By paralegal Laura Williams and solicitor Nicola Hawkins in the Tax, Trusts and Estates team at Irwin Mitchell

Losing a loved one can be a very difficult time, made even harder by not knowing which steps to take next. Here are some initial points to consider when this happens.

Register the death 

A relative, person present at the death, the person arranging the funeral or executor/administrator can register the death. 

An executor is a person appointed in the will to administer the estate. An administrator would be the person responsible in the event there's not a will, or if there's a will without a valid appointment of an executor. 

You'll need the medical certificate issued by the doctor certifying the death to register; the local registrar will confirm to you which other information you will need to complete the registration. If there's an inquest into the circumstances surrounding the deceased’s death, the death can't be registered until the inquest is complete.

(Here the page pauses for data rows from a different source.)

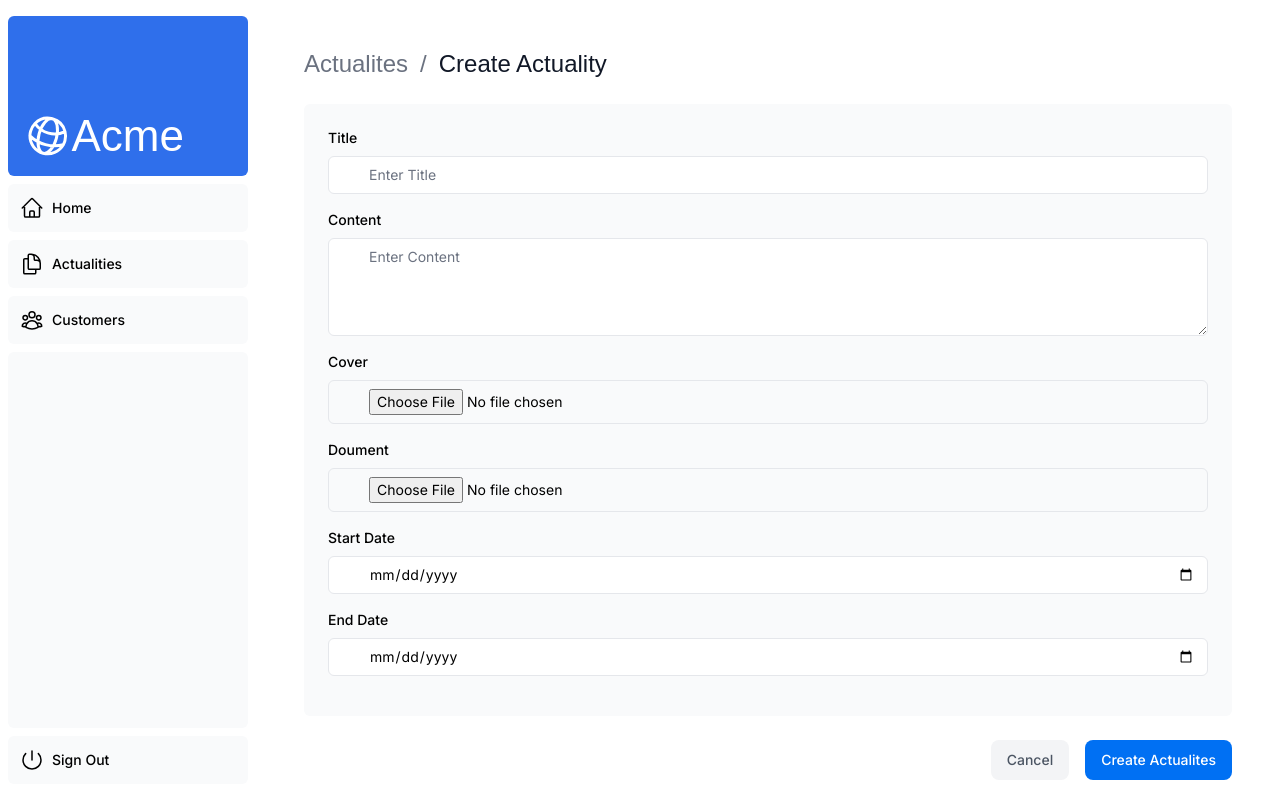
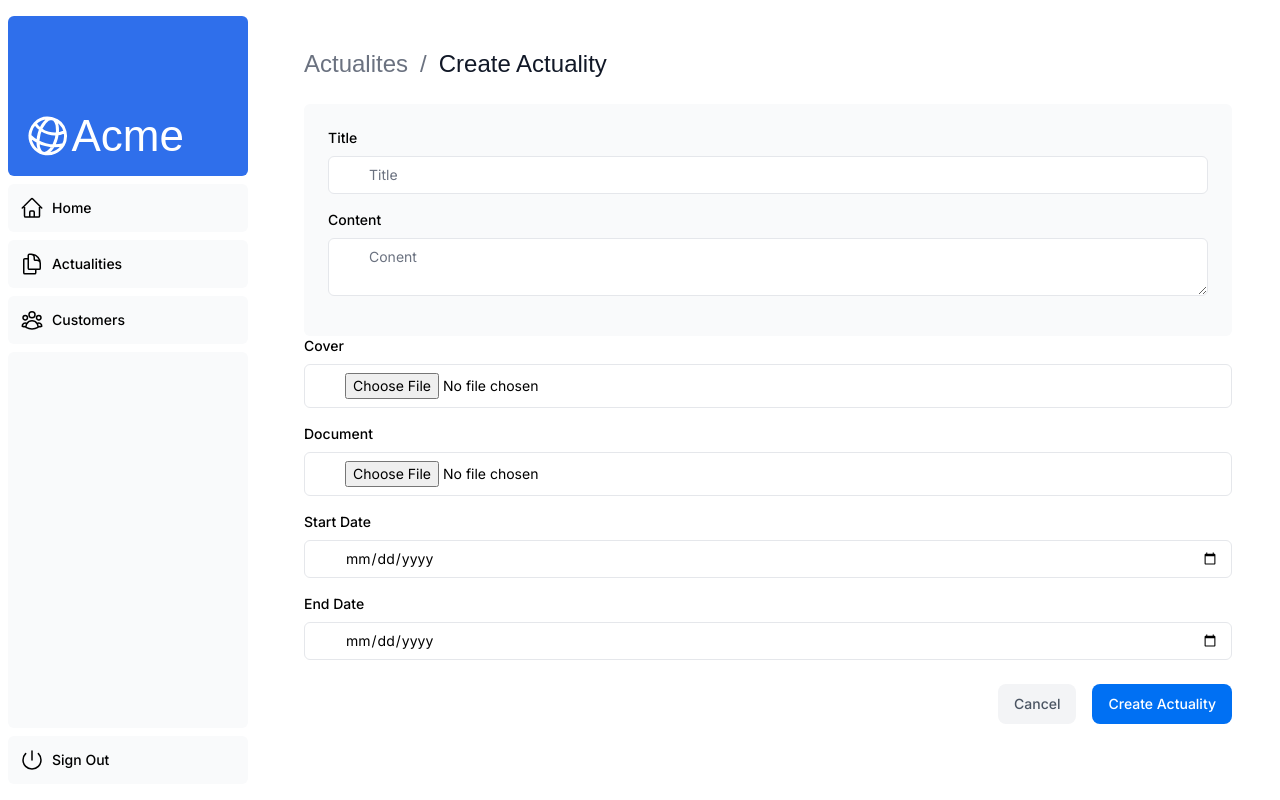
Before and after one commit to rizhk/nextjs-dashboard, a Next.js app: page /dashboard/actualites/create in a window 1280 px wide. Built offline with nearby package versions, Linux system fonts and the light colour scheme; a web font is replaced by a local one.

Commit message:
create one form for create and edit

```diff
--- a/app/dashboard/actualites/create/page.tsx
+++ b/app/dashboard/actualites/create/page.tsx
@@ -1,8 +1,8 @@
-import Form from '@/app/ui/actualites/create-form';
+import Form from '@/app/ui/actualites/form';
 import Breadcrumbs from '@/app/ui/actualites/breadcrumbs';
+import { createActuality } from '@/app/lib/actions';
 
 export default async function Page() {
-
   return (
     <main>
       <Breadcrumbs
@@ -15,7 +15,11 @@ export default async function Page() {
           },
         ]}
       />
-      <Form />
+      <Form
+        initialValues={{ title: '', content: '', startDate: '', endDate: '' }}
+        onSubmit={createActuality}
+        buttonLabel="Create Actuality"
+      />
     </main>
   );
 }
--- a/app/lib/actions.ts
+++ b/app/lib/actions.ts
@@ -28,7 +28,7 @@ export async function createActuality(formData: FormData) {
     throw new Error((error as Error & { digest?: string }).digest);
   }
   revalidatePath('/dashboard/actualites');
-  return redirect('/dashboard/actualites');
+  redirect('/dashboard/actualites');
 }
 export async function deleteActuality(formData: FormData) {
   try {
--- a/app/lib/definitions.ts
+++ b/app/lib/definitions.ts
@@ -88,13 +88,13 @@ export type InvoiceForm = {
 };
 
 export interface Actuality {
-  id: string;
-  title: string;
-  content: string;
-  cover: { url: string; [key: string]: any };
-  document: { url: string; [key: string]: any };
-  startDate: string;
-  endDate: string;
+  id?: string;
+  title?: string;
+  content?: string;
+  cover?: { url: string; [key: string]: any };
+  document?: { url: string; [key: string]: any };
+  startDate?: string;
+  endDate?: string;
 }
 
 export type methodType = 'POST' | 'PUT' | 'DELETE';
--- a/app/lib/utils.ts
+++ b/app/lib/utils.ts
@@ -11,7 +11,7 @@ export const formatDateToLocal = (
   dateStr: string,
   locale: string = 'en-US',
 ) => {
-  const date = new Date(dateStr);
+  const date = dateStr ? new Date(dateStr) : new Date();
   const options: Intl.DateTimeFormatOptions = {
     day: 'numeric',
     month: 'short',
--- a/app/ui/actualites/actualitesItemMobile.tsx
+++ b/app/ui/actualites/actualitesItemMobile.tsx
@@ -39,8 +39,8 @@ export default function ActualityItemMobile({ actuality }: { actuality: Actualit
         <p>{actuality.endDate}</p>
       </div>
       <div className="flex justify-end gap-2">
-        <UpdateActuality id={actuality.id} />
-        <DeleteActuality id={actuality.id} />
+        <UpdateActuality id={actuality.id? actuality.id : ''} />
+        <DeleteActuality id={actuality.id? actuality.id : ''} />
       </div>
     </div>
   </div>
--- a/app/ui/actualites/create-form.tsx
+++ /dev/null
@@ -1,133 +0,0 @@
-'use client';
-import { CustomerField } from '@/app/lib/definitions';
-import Link from 'next/link';
-import {
-  CheckIcon,
-  ClockIcon,
-  CurrencyDollarIcon,
-  UserCircleIcon,
-} from '@heroicons/react/24/outline';
-import { Button } from '@/app/ui/button';
-import { createActuality } from '@/app/lib/actions';
-
-export default function Form() {
-  return (
-    <form action={createActuality}>
-      <div className="rounded-md bg-gray-50 p-4 md:p-6">
-        <div className="mb-4">
-          <label htmlFor="title" className="mb-2 block text-sm font-medium">
-            Title
-          </label>
-          <div className="relative mt-2 rounded-md">
-            <div className="relative">
-              <input
-                id="title"
-                name="title"
-                type="text"
-                step="0.01"
-                placeholder="Enter Title"
-                className="peer block w-full rounded-md border border-gray-200 py-2 pl-10 text-sm outline-2 placeholder:text-gray-500"
-              />
-            </div>
-          </div>
-        </div>
-
-        <div className="mb-4">
-          <label htmlFor="content" className="mb-2 block text-sm font-medium">
-            Content
-          </label>
-          <div className="relative mt-2 rounded-md">
-            <div className="relative">
-              <textarea
-                id="content"
-                name="content"
-                rows={4}
-                placeholder="Enter Content"
-                className="peer block w-full rounded-md border border-gray-200 py-2 pl-10 text-sm outline-2 placeholder:text-gray-500"
-              />
-            </div>
-          </div>
-        </div>
-
-        <div className="mb-4">
-          <label htmlFor="cover" className="mb-2 block text-sm font-medium">
-            Cover
-          </label>
-          <div className="relative mt-2 rounded-md">
-            <div className="relative">
-              <input
-                id="cover"
-                name="cover"
-                type="file"
-                step="0.01"
-                placeholder="Enter Cover"
-                className="peer block w-full rounded-md border border-gray-200 py-2 pl-10 text-sm outline-2 placeholder:text-gray-500"
-              />
-            </div>
-          </div>
-        </div>
-
-        <div className="mb-4">
-          <label htmlFor="document" className="mb-2 block text-sm font-medium">
-            Doument
-          </label>
-          <div className="relative mt-2 rounded-md">
-            <div className="relative">
-              <input
-                id="document"
-                name="document"
-                type="file"
-                step="0.01"
-                placeholder="Enter Cover"
-                className="peer block w-full rounded-md border border-gray-200 py-2 pl-10 text-sm outline-2 placeholder:text-gray-500"
-              />
-            </div>
-          </div>
-        </div>
-
-        <div className="mb-4">
-          <label htmlFor="startDate" className="mb-2 block text-sm font-medium">
-            Start Date
-          </label>
-          <div className="relative mt-2 rounded-md">
-            <div className="relative">
-              <input
-                id="startDate"
-                name="startDate"
-                type="date"
-                placeholder="Enter Start Date"
-                className="peer block w-full rounded-md border border-gray-200 py-2 pl-10 text-sm outline-2 placeholder:text-gray-500"
-              />
-            </div>
-          </div>
-        </div>
-
-        <div className="mb-4">
-          <label htmlFor="endDate" className="mb-2 block text-sm font-medium">
-            End Date
-          </label>
-          <div className="relative mt-2 rounded-md">
-            <div className="relative">
-              <input
-                id="endDate"
-                name="endDate"
-                type="date"
-                placeholder="Enter End Date"
-                className="peer block w-full rounded-md border border-gray-200 py-2 pl-10 text-sm outline-2 placeholder:text-gray-500"
-              />
-            </div>
-          </div>
-        </div>
-      </div>
-      <div className="mt-6 flex justify-end gap-4">
-        <Link
-          href="/dashboard/actualites"
-          className="flex h-10 items-center rounded-lg bg-gray-100 px-4 text-sm font-medium text-gray-600 transition-colors hover:bg-gray-200"
-        >
-          Cancel
-        </Link>
-        <Button type="submit">Create Actualites</Button>
-      </div>
-    </form>
-  );
-}
--- a/app/ui/actualites/edit-form.tsx
+++ b/app/ui/actualites/form.tsx
@@ -1,47 +1,45 @@
 'use client';
-
+import Link from 'next/link';
+import { Button } from '@/app/ui/button';
 import { useState } from 'react';
 
-import Link from 'next/link';
-import { Button } from '@/app/ui/button';
+import { Actuality } from '@/app/lib/definitions';
 import Image from 'next/image';
-import { editActuality } from '@/app/lib/actions';
 
-export default function EditActualityForm({ actuality }: { actuality: any }) {
-  const [startDate, setStartDate] = useState(() => {
-    try {
-      return new Date(actuality.startDate).toISOString().slice(0, 10);
-    } catch (error) {
-      return '';
-    }
+export default function Form({
+  children,
+  initialValues,
+  onSubmit,
+  buttonLabel,
+}: {
+  children?: React.ReactNode;
+  initialValues: Actuality;
+  onSubmit: (formData: FormData) => Promise<void>;
+  buttonLabel: string;
+}) {
+  const [values, setValues] = useState(initialValues);
+
+  const handleChange = (event: any) => {
+    setValues({
+      ...values,
+      [event.target.name]: event.target.value,
     });
-  const [endDate, setEndDate] = useState(() => {
-    try {
-      return new Date(actuality.endDate).toISOString().slice(0, 10);
-    } catch (error) {
-      return '';
-    }
-  });
-
-  const onChangeStartDate = (e: any) => {
-    setStartDate(new Date(e.target.value).toISOString().slice(0, 10));
   };
 
-  const onChangeEndDate = (e: any) => {
-    setEndDate(new Date(e.target.value).toISOString().slice(0, 10));
-  };
 
   return (
-    <form action={editActuality}>
+    <form action={onSubmit}>
       <div className="rounded-md bg-gray-50 p-4 md:p-6">
+      {
+        values?.id &&
           <input
             id="id"
             name="id"
             type="hidden"
-          value={actuality.id}
+            defaultValue={values?.id ? values.id : ''}
             className="peer block w-full rounded-md border border-gray-200 py-2 pl-10 text-sm outline-2 placeholder:text-gray-500"
           />
-        {/* Invoice Amount */}
+        }
         <div className="mb-4">
           <label htmlFor="title" className="mb-2 block text-sm font-medium">
             Title
@@ -52,7 +50,8 @@ export default function EditActualityForm({ actuality }: { actuality: any }) {
                 id="title"
                 name="title"
                 type="text"
-                defaultValue={actuality.title}
+                value={values.title}
+                onChange={handleChange}
                 placeholder="Title"
                 className="peer block w-full rounded-md border border-gray-200 py-2 pl-10 text-sm outline-2 placeholder:text-gray-500"
               />
@@ -69,10 +68,10 @@ export default function EditActualityForm({ actuality }: { actuality: any }) {
                 id="content"
                 name="content"
                 placeholder="Conent"
+                value={values.content}
+                onChange={handleChange}
                 className="peer block w-full rounded-md border border-gray-200 py-2 pl-10 text-sm outline-2 placeholder:text-gray-500"
-              >
-                {actuality.content}
-              </textarea>
+              ></textarea>
             </div>
           </div>
         </div>
@@ -84,15 +83,18 @@ export default function EditActualityForm({ actuality }: { actuality: any }) {
         </label>
         <div className="relative mt-2 rounded-md">
           <div className="relative">
-            {actuality?.cover?.url !== undefined &&
+            {initialValues?.cover?.url !== undefined &&
               process.env.NEXT_PUBLIC_STRAPI_URL !== undefined &&
-              actuality?.cover?.url && (
+              initialValues?.cover?.url && (
                 <Image
-                  src={process.env.NEXT_PUBLIC_STRAPI_URL + actuality?.cover?.url}
+                  src={
+                    process.env.NEXT_PUBLIC_STRAPI_URL +
+                    initialValues?.cover?.url
+                  }
                   className="mr-2 rounded-full"
                   width={100}
                   height={100}
-                  alt={`${actuality.title}'s profile picture`}
+                  alt={`${initialValues.title}'s profile picture`}
                 />
               )}
 
@@ -109,19 +111,22 @@ export default function EditActualityForm({ actuality }: { actuality: any }) {
 
       <div className="mb-4">
         <label htmlFor="content" className="mb-2 block text-sm font-medium">
-          Content
+          Document
         </label>
         <div className="relative mt-2 rounded-md">
           <div className="relative">
-            {actuality?.document?.url !== undefined &&
+            {initialValues?.document?.url !== undefined &&
               process.env.NEXT_PUBLIC_STRAPI_URL !== undefined &&
-              actuality?.document?.url && (
+              initialValues?.document?.url && (
                 <Image
-                  src={process.env.NEXT_PUBLIC_STRAPI_URL + actuality?.document?.url}
+                  src={
+                    process.env.NEXT_PUBLIC_STRAPI_URL +
+                    initialValues?.document?.url
+                  }
                   className="mr-2 rounded-full"
                   width={100}
                   height={100}
-                  alt={`${actuality.title}'s profile picture`}
+                  alt={`${initialValues.title}'s profile picture`}
                 />
               )}
 
@@ -147,9 +152,9 @@ export default function EditActualityForm({ actuality }: { actuality: any }) {
               name="startDate"
               type="date"
               placeholder="Enter Start Date"
-              value={startDate}
+              value={values.startDate ? new Date(values.startDate).toISOString().slice(0, 10) : ''}
+              onChange={handleChange}
               className="peer block w-full rounded-md border border-gray-200 py-2 pl-10 text-sm outline-2 placeholder:text-gray-500"
-              onChange={onChangeStartDate}
             />
           </div>
         </div>
@@ -166,14 +171,14 @@ export default function EditActualityForm({ actuality }: { actuality: any }) {
               name="endDate"
               type="date"
               placeholder="Enter End Date"
-              value={endDate}
+              value={values.endDate ? new Date(values.endDate).toISOString().slice(0, 10) : ''}
+              onChange={handleChange}
               className="peer block w-full rounded-md border border-gray-200 py-2 pl-10 text-sm outline-2 placeholder:text-gray-500"
-              onChange={onChangeEndDate}
             />
           </div>
         </div>
       </div>
-
+      {children}
       <div className="mt-6 flex justify-end gap-4">
         <Link
           href="/dashboard/actualites"
@@ -181,7 +186,9 @@ export default function EditActualityForm({ actuality }: { actuality: any }) {
         >
           Cancel
         </Link>
-        <Button type="submit">Edit Actuality</Button>
+        <Button type="submit">
+          {buttonLabel ? buttonLabel : 'Create Actuality'}
+        </Button>
       </div>
     </form>
   );
```
Also changed, not shown: app/dashboard/actualites/[id]/edit/page.tsx (+4 -5 lines), app/ui/actualites/actualitesItemDesktop.tsx (+5 -7 lines). Lines whose indentation alone changed are shown as unchanged.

This can take several months and an interim certificate of Fact of Death will be issued in the meantime which acts in place of a full death certificate whilst the inquest is ongoing.

Find the will 

All efforts should be made to locate a will. If it's valid, this will state how the estate will be distributed and who will handle the administration.

If there's no valid will, the estate will pass under the rules of intestacy. These rules dictate who benefits from the estate dependent on which relatives are living at the time of death. There's also an order of priority as to who can apply for a grant of representation and handle the administration.

Arrange the funeral

The executor or administrator will have the authority to arrange the funeral. Funeral wishes may be expressed in the will if there is one, or sometimes there will be a prepaid funeral plan in place. It's worth an initial search for either of these documents before finalising any arrangements. The funeral directors may be able to help you with a database search for a funeral plan.

Once a bank is notified of the death, those monies will be frozen. You can however provide the funeral account to the bank and this can be settled from the deceased individual’s funds. Payment would be made directly to the funeral director.

What happens with the estate? 

If the deceased left a valid will, the appointed executor will handle the administration of the estate. If there's no will, the administrator will take on this task. Both executors and administrators are able to appoint legal professionals to help them should they wish to do so. 

Before the estate is distributed all liabilities, administrative and testamentary expenses must be paid. If any sum is left outstanding after the estate administration is finalised, the executor or administrator handling the estate may be personally liable for this.

Is there a property? 

If the deceased owned a property which has now become vacant, it is important that the building insurance is notified. The property being unoccupied will often change the terms of the insurance, such as the need for a property inspection every seven days. If the insurance provider is not notified of the property becoming vacant, or the terms are not complied with, this can affect the validity of the policy.

If the property is uninsured, it will be necessary for cover to be put in place.  An insurance broker will be able to assist you in finding a policy if you are unable to find cover yourself.

Do I need to get a grant of representation? 

A grant is a formal issue by the court to confirm someone has the appropriate legal authority to administer the estate. The person to take out the grant would be the executor or administrator, whichever applies.

If the estate is a small one, it's possible that banks or account providers will close down the accounts without having sight of a grant. The assets would still need to be distributed in accordance with the will. 

If there's property to be dealt with, it's likely a grant will need to be obtained. Equally, if there are large sums of money held in accounts, those account providers will need sight of the grant before releasing funds.

When applying for the grant, an inheritance tax account will need to be produced to HMRC. Any tax payable should be paid within six months to avoid interest accruing on the outstanding tax and the account should be submitted within twelve months to avoid any penalties.

There's more debt than money, what do I do? 

If the deceased individual’s estate contains more debts than it does assets, it's important that you don't make payment of any outstanding sum, or hold yourself out as an executor or administrator in any way if you haven't been appointed under the will.

If you do, you could open yourself up to liability for some or all of the deceased individual’s debts. If this is the case, it's possible the estate is insolvent and we would recommend you seek advice from an insolvency practitioner before taking any steps to administer the estate.

How can we help? 

If you're unsure on how to handle the estate of a loved one, or you would like support in administering an estate, we have a team of specialists who can assist you with any or all of the estate administration. Please don't hesitate to call one of our offices and member of the team would be happy to discuss the matter with you.